When you've finished working with an application, you can quit it, which stops OS X from running it. This frees up some system resources, enabling OS X to run other programs more efficiently. OS X offers several methods for quitting an application. Some are for typical situations, whereas others are for when a program stops responding.
Quitting from within an application
OS X provides a uniform way to quit applications: Choose Quit from the application menu (such as Word⇒Quit), or press +Q in the active application.
If you have any documents with unsaved data, OS X displays an alert dialog box or settings sheet for each unsaved document. This is the same dialog box or settings sheet that appears if you try to close a document before saving its content. You can click one of three buttons:
• Don't Save: This option quits the application without saving your document. Any changes that you have made to the document are discarded.
• Cancel: This option cancels the quit process, returning you to the document window.
• Save: This option saves the document and then quits the application.

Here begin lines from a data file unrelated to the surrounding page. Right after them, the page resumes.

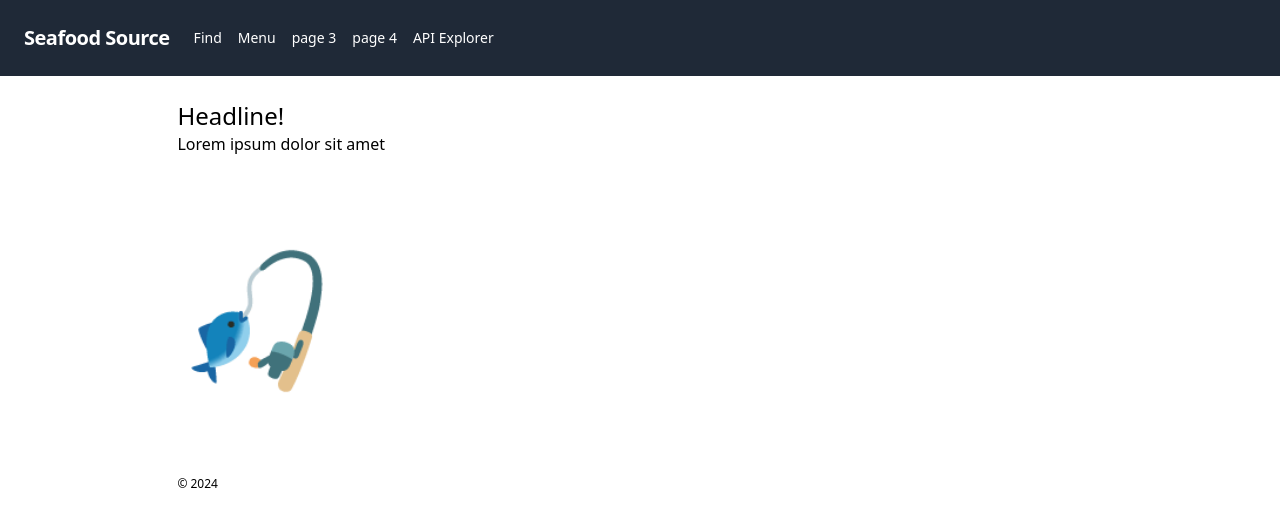
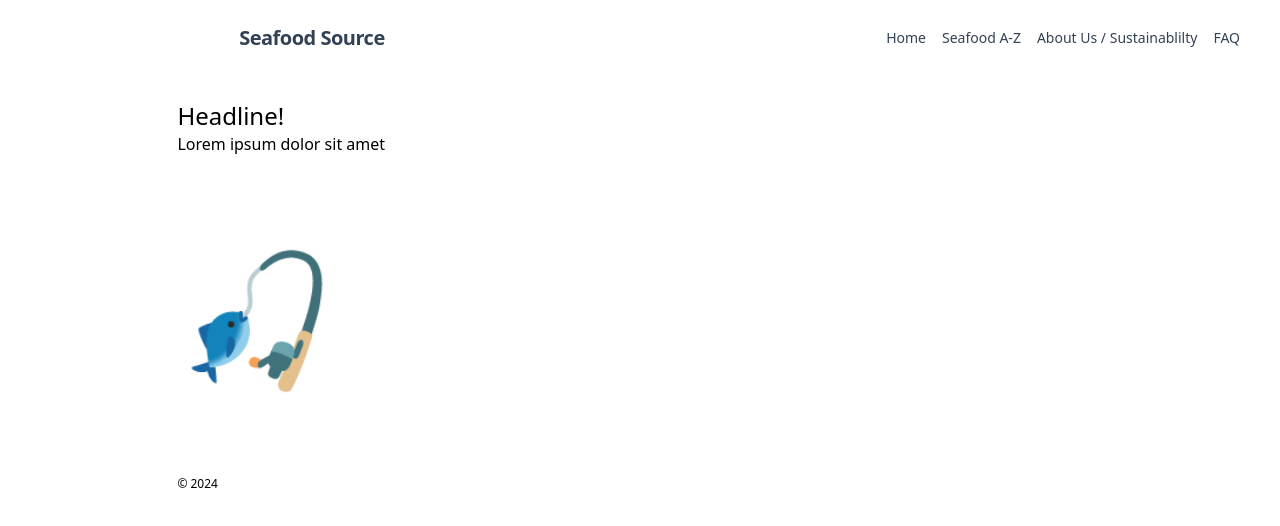
Before and after one commit to mcull/seafoodsource, a Gatsby site: page / in a window 1280 px wide. Built offline with nearby package versions, Linux system fonts and the light colour scheme; Gatsby itself is replaced by a stand-in of ours.

Commit message:
refresh header

```diff
--- a/src/components/header.js
+++ b/src/components/header.js
@@ -6,16 +6,16 @@ function Header({ siteTitle }) {
   const [isExpanded, toggleExpansion] = useState(false)
 
   return (
-    <nav className="flex flex-wrap items-center justify-between p-6 mb-6 bg-gray-800">
-      <div className="flex items-center flex-shrink-0 mr-6 text-white">
-        <span className="text-xl font-semibold tracking-tight">
-        <Link to={`/`} className="text-white">{siteTitle}</Link>
-        </span>
+    <nav className="flex flex-wrap items-center justify-between p-6 mb-6">
+      <div className="flex items-center content-center flex-grow ml-12 text-slate-700 place-content-center">
+        <div className="text-xl font-semibold tracking-tight">
+        <Link to={`/`} className="text-slate-700">{siteTitle}</Link>
+        </div>
       </div>
       <div className="block lg:hidden">
         <button
           onClick={() => toggleExpansion(!isExpanded)}
-          className="flex items-center px-3 py-2 text-white border border-white rounded hover:text-white hover:border-white"
+          className="flex items-center px-3 py-2 text-slate-700 border border-white rounded hover:text-white hover:border-white"
         >
           <svg
             className="w-3 h-3 fill-current"
@@ -32,36 +32,30 @@ function Header({ siteTitle }) {
           isExpanded ? `block` : `hidden`
         } w-full block flex-grow lg:flex lg:items-center lg:w-auto`}
       >
-        <div className="text-sm lg:flex-grow">
+        <div className="text-sm lg:flex-grow text-right">
         <Link
-            to={`/find`}
-            className="block mt-4 mr-4 text-white lg:inline-block lg:mt-0 hover:text-white"
+            to={`/`}
+            className="block mt-4 mr-4 text-slate-700 lg:inline-block lg:mt-0 hover:text-slate-500"
           >
-            Find
+            Home
           </Link>
           <Link
-            to={`/menu`}
-            className="block mt-4 mr-4 text-white lg:inline-block lg:mt-0 hover:text-white"
+            to={`#`}
+            className="block mt-4 mr-4 text-slate-700 lg:inline-block lg:mt-0 hover:text-slate-500"
           >
-            Menu
+            Seafood A-Z
           </Link>
           <Link
-            to={`/page-3`}
-            className="block mt-4 mr-4 text-white lg:inline-block lg:mt-0 hover:text-white"
+            to={`#`}
+            className="block mt-4 mr-4 text-slate-700 lg:inline-block lg:mt-0 hover:text-slate-500"
           >
-            page 3
+            About Us / Sustainablilty
           </Link>
           <Link
-            to={`/page-4`}
-            className="block mt-4 mr-4 text-white lg:inline-block lg:mt-0 hover:text-white"
+            to={`#`}
+            className="block mt-4 mr-4 text-slate-700 lg:inline-block lg:mt-0 hover:text-slate-500"
           >
-            page 4
-          </Link>
-          <Link
-            to={`/api-explorer`}
-            className="block mt-4 mr-4 text-white lg:inline-block lg:mt-0 hover:text-white"
-          >
-            API Explorer
+            FAQ
           </Link>
         </div>
       </div>
```
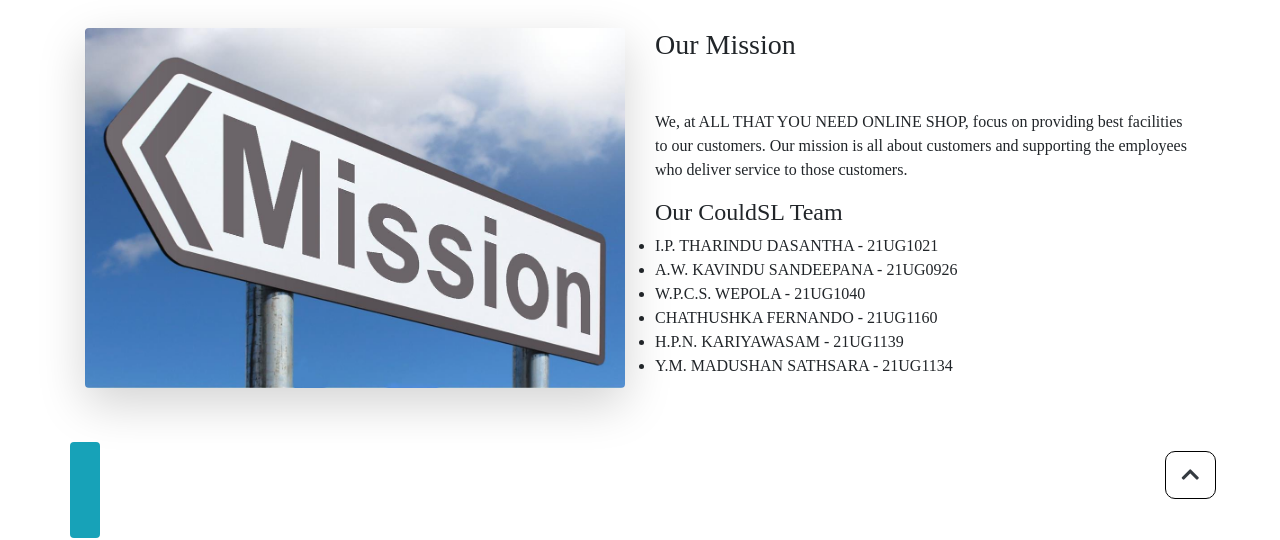
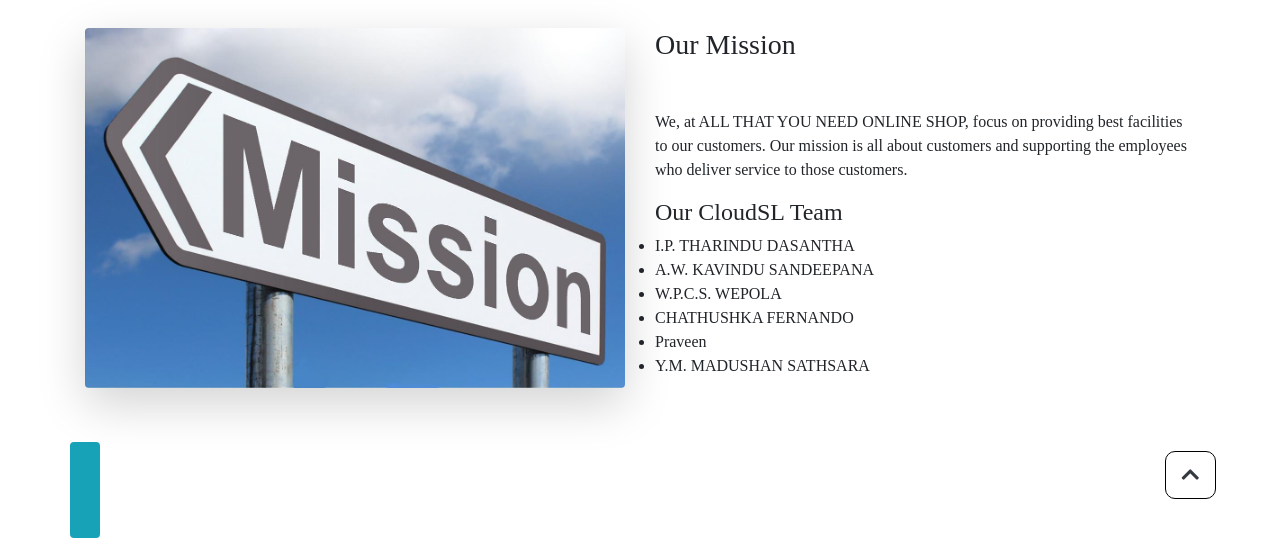
Before and after one commit to Praveen-1001/Automated-ecommerce-platform, a plain HTML site: page about.html in a window 1280 px wide. Shown: the part 261-801 px from the top of the page. Drawn offline with nearby package versions, Linux system fonts and the light colour scheme; a web font is replaced by a local one.

Commit message:
Update about.html

```diff
--- a/about.html
+++ b/about.html
@@ -108,15 +108,15 @@
                                 <p>
                                     We, at ALL THAT YOU NEED ONLINE SHOP, focus on providing best facilities to our customers. Our mission is all about customers and supporting the employees who deliver service to those customers.
                                 </p>
-                                <h4> Our CouldSL Team</h4>
+                                <h4> Our CloudSL Team</h4>
 
                                 <ul>
-                                <li>I.P. THARINDU DASANTHA - 21UG1021</li>
-                                <li>A.W. KAVINDU SANDEEPANA - 21UG0926</li>
-                                <li>W.P.C.S. WEPOLA - 21UG1040</li>
-                                <li>CHATHUSHKA FERNANDO - 21UG1160</li>
-                                <li>H.P.N. KARIYAWASAM - 21UG1139</li>
-                                <li>Y.M. MADUSHAN SATHSARA - 21UG1134</li></ul>
+                                <li>I.P. THARINDU DASANTHA</li>
+                                <li>A.W. KAVINDU SANDEEPANA</li>
+                                <li>W.P.C.S. WEPOLA</li>
+                                <li>CHATHUSHKA FERNANDO</li>
+                                <li>Praveen</li>
+                                <li>Y.M. MADUSHAN SATHSARA</li></ul>
                             </div>
                         </div>
                     </div>
```
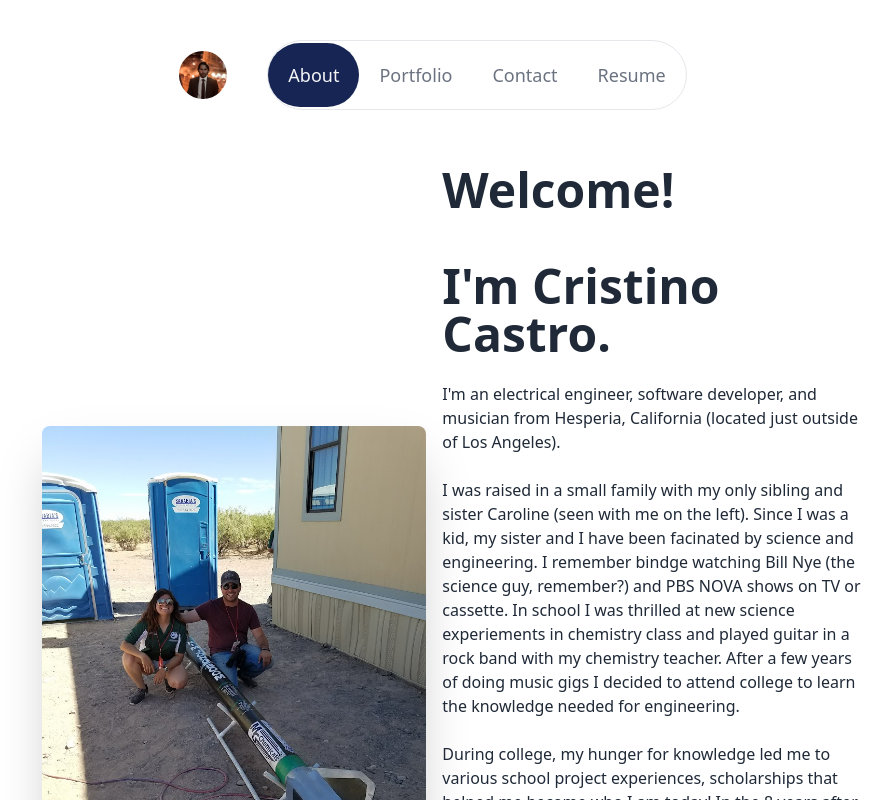
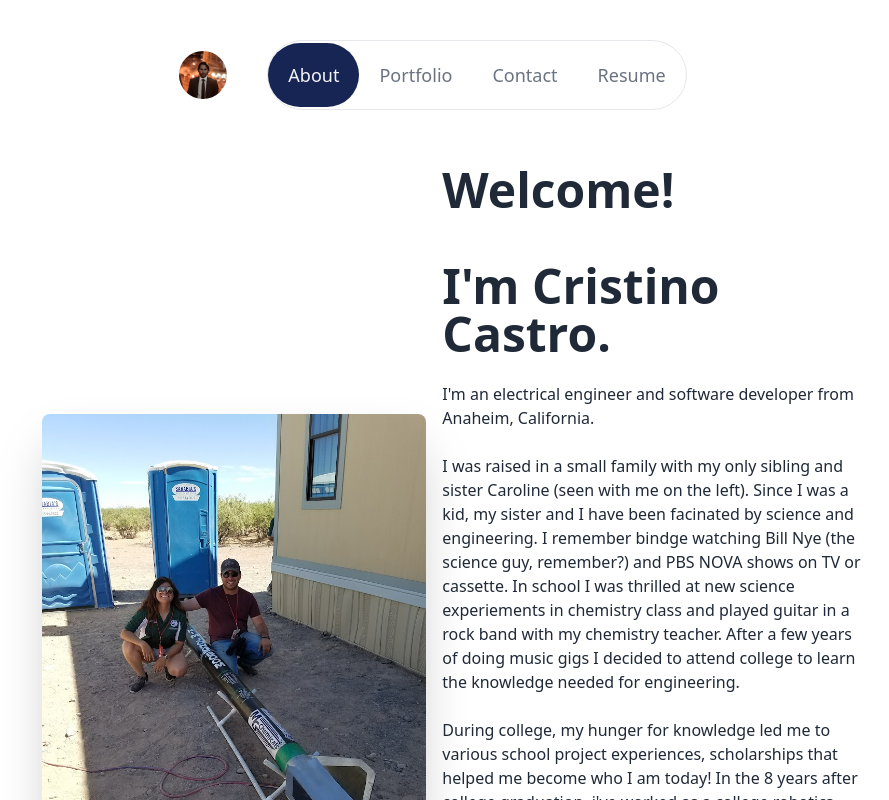
Before and after one commit to cristino4/20-react-portfoio, a React (Create React App) app: page / in a window 1280 px wide. Shown: the top 800 px of the page, without its empty margins (187-1076 px from the left). Built offline with nearby package versions, Linux system fonts and the light colour scheme.

Commit message:
updated resume links and about me text

```diff
--- a/src/components/pages/About.js
+++ b/src/components/pages/About.js
@@ -12,8 +12,8 @@ const About = ({handlePageChange}) => {
                     <img src="./rocket.jpg" className="max-w-sm rounded-lg shadow-2xl" alt='me and my sister' />
                     <div>
                         <p className="font-sans text-5xl font-bold">Welcome!<br></br><br></br>I'm Cristino Castro.</p>
-                        <p className="font-sans py-6">I'm an electrical engineer, software developer, and musician from
-                        Hesperia, California (located just outside of Los Angeles). <br></br><br></br>
+                        <p className="font-sans py-6">I'm an electrical engineer and software developer from
+                        Anaheim, California. <br></br><br></br>
                         I was raised in a small family with my only sibling and sister Caroline (seen with me on the left).
                         Since I was a kid, my sister and I have been facinated by science and engineering. I remember
                         bindge watching Bill Nye (the science guy, remember?) and PBS NOVA shows on TV or cassette. In school I was thrilled at
--- a/src/components/pages/Resume.js
+++ b/src/components/pages/Resume.js
@@ -7,7 +7,7 @@ const Resume = () => {
 
     return (
         <div className="my-10 mx-auto">
-            <a href="./20230614_Cristino_Castro_Resume_J.pdf" className="text-2xl font-medium font-sans text-gray-500 border rounded-full p-2">Download Resume</a>
+            <a href="./20240205_Cristino_Castro_Resume_M.pdf" className="text-2xl font-medium font-sans text-gray-500 border rounded-full p-2">Download Resume</a>
         </div>
     );
 };
```
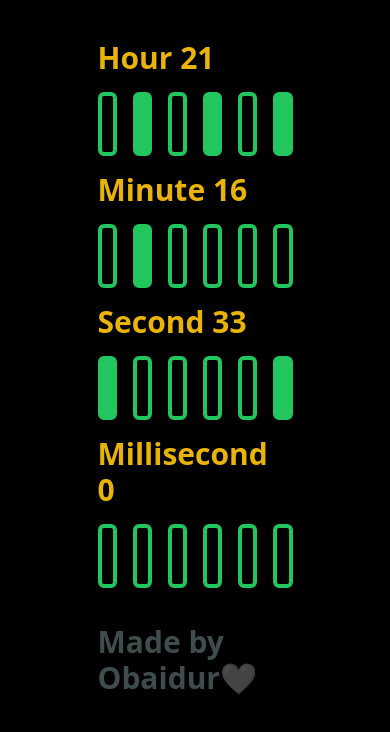
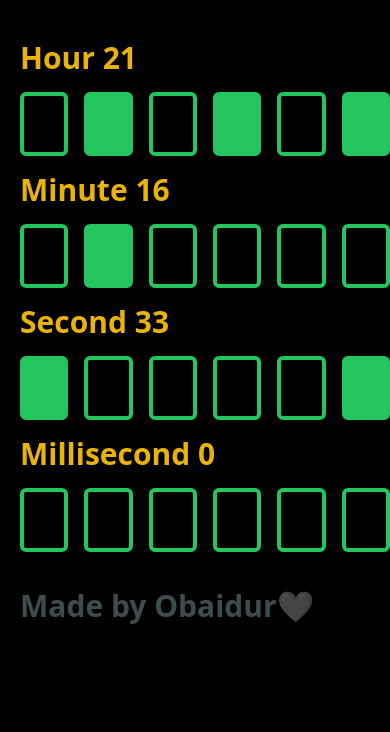
Before and after one commit to Obaidur1/binary-clock, a website: page index.html in a window 390 px wide. Drawn offline with Linux system fonts and the light colour scheme.

Commit message:
Responsive issue solves

```diff
--- a/index.html
+++ b/index.html
@@ -8,7 +8,7 @@
 </head>
 
 <body class="font-bold text-3xl font-sans bg-black">
-    <div class="w-2/4 m-auto flex flex-col gap-4 mt-10">
+    <div class="sm:w-2/4 sm:m-auto flex flex-col gap-4 mt-10 ml-5">
         <div class="hour text-yellow-500">Hour 12</div>
         <div class="flex flex-grow gap-4">
             <div id="h0" class="w-16 h-16 border-green-500 border-4 rounded-md"></div>
```
Also changed, not shown: output.css.
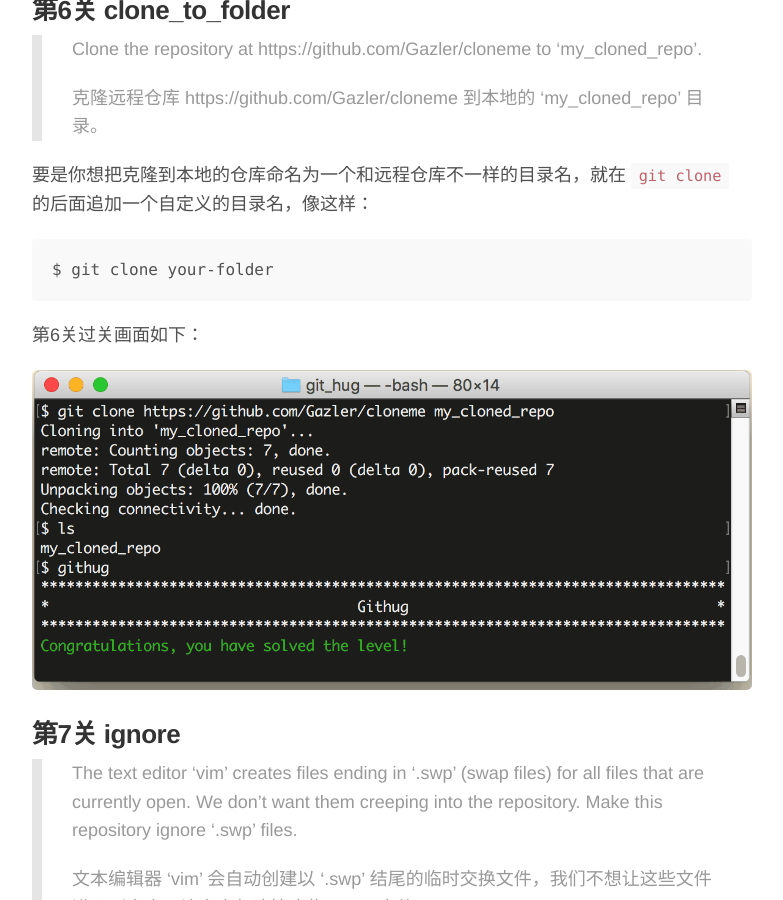
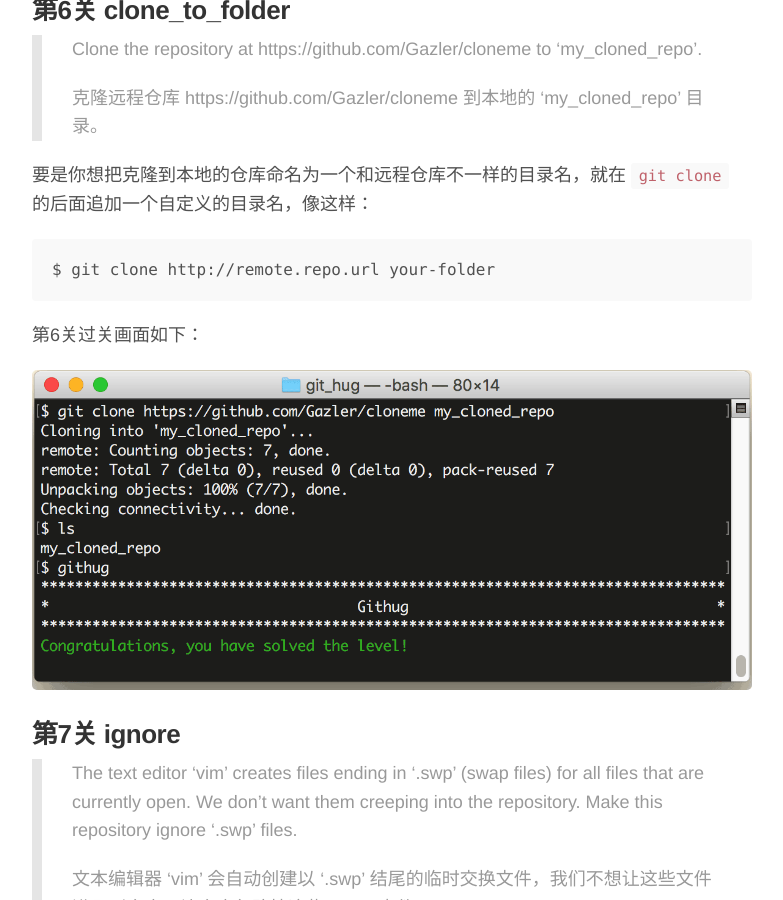
Before and after one commit to comehope/comehope.github.io, a Jekyll site: the page built from _posts/2016-11-22-learning-git-through-githug-part-1-level-1-to-10.md, in a window 1280 px wide and 900 px high, scrolled down 7041 px. Shown: the whole window, without its empty margins (248-1031 px from the left). Built offline with Jekyll 4.4.1, drawn with Linux system fonts in a browser that asks for light colours; some of the changed lines change nothing that is shown.

Commit message:
修改错别字

````diff
--- a/_posts/2016-11-22-learning-git-through-githug-part-1-level-1-to-10.md
+++ b/_posts/2016-11-22-learning-git-through-githug-part-1-level-1-to-10.md
@@ -34,7 +34,7 @@
 
 因为第1关还没过，所以用红字警告 "Sorry, this solution is not quite right!"（任务还没有完全解决呢），给出的提示是 "You can type 'git' in your shell to get a list of available git commands."（先用 'git' 命令列出常用命令看看吧）。
 
-### 第1关 hint
+### 第1关 init
 
 > A new directory, ‘git_hug’, has been created; initialize an empty repository in it.
 >
@@ -157,7 +157,7 @@
 要是你想把克隆到本地的仓库命名为一个和远程仓库不一样的目录名，就在 `git clone` 的后面追加一个自定义的目录名，像这样：
 
 ```
-$ git clone your-folder
+$ git clone http://remote.repo.url your-folder
 ```
 
 第6关过关画面如下：
````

For applications that support Auto Save and Versions (see Chapter 8), you're not asked whether to save unsaved changes. That's because your changes are saved automatically as you type. But OS X Mountain Lion adds a new option in the General system preference (see Chapter ...